* _Data for the task_:
>>>

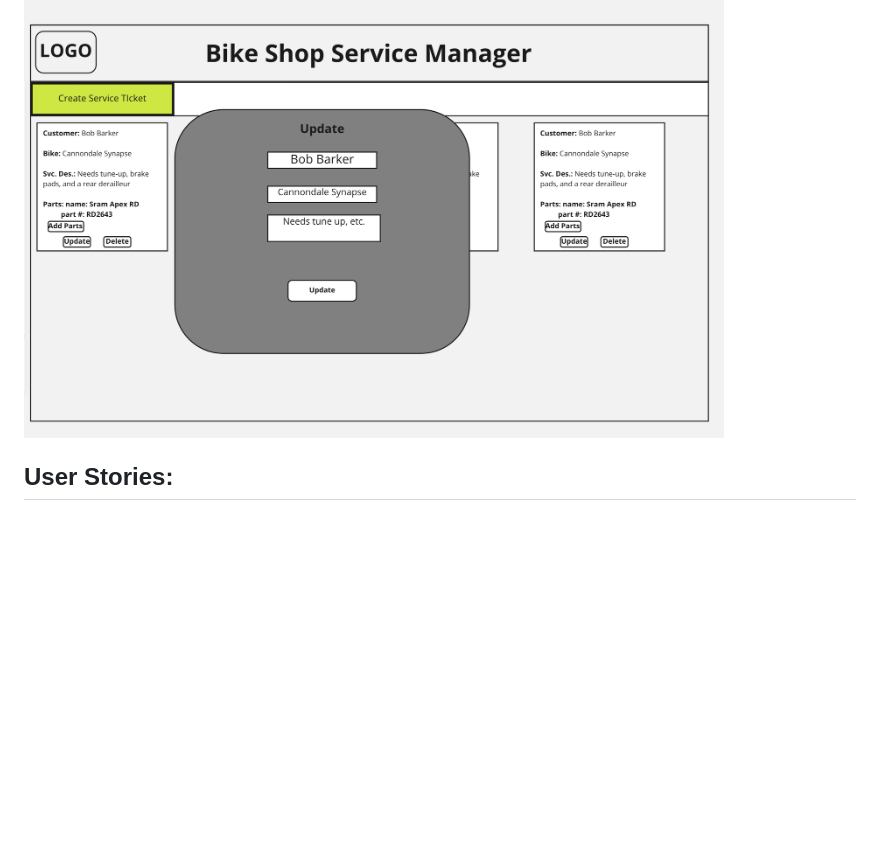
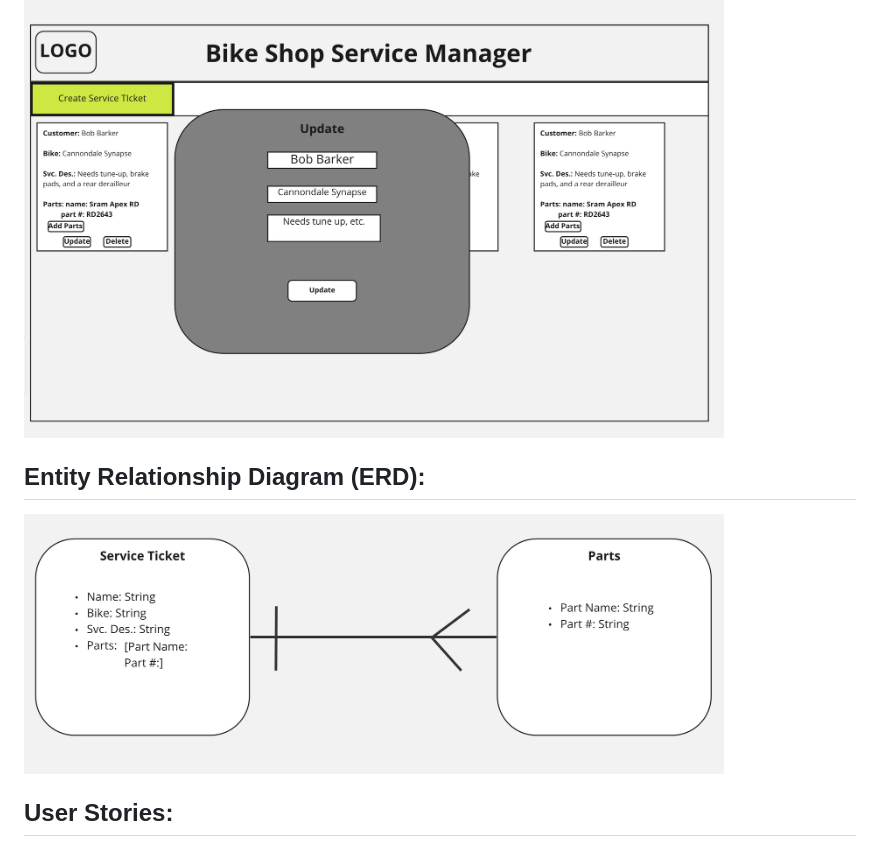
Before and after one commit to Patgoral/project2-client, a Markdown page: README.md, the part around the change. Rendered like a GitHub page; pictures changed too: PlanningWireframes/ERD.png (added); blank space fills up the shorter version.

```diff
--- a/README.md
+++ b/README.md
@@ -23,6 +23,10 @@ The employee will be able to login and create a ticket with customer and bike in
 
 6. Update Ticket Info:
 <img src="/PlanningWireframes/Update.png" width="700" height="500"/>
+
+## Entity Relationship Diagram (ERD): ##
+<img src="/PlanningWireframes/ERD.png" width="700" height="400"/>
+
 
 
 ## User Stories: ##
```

<<<

* _Exercise objective_: Output an exact copy of the material, with the pictures removed.

* _Exercise result_:
Before and after one commit to Patgoral/project2-client, a Markdown page: README.md, the part around the change. Rendered like a GitHub page; pictures changed too: PlanningWireframes/ERD.png (added); blank space fills up the shorter version.

```diff
--- a/README.md
+++ b/README.md
@@ -23,6 +23,10 @@ The employee will be able to login and create a ticket with customer and bike in
 
 6. Update Ticket Info:
 <img src="/PlanningWireframes/Update.png" width="700" height="500"/>
+
+## Entity Relationship Diagram (ERD): ##
+<img src="/PlanningWireframes/ERD.png" width="700" height="400"/>
+
 
 
 ## User Stories: ##
```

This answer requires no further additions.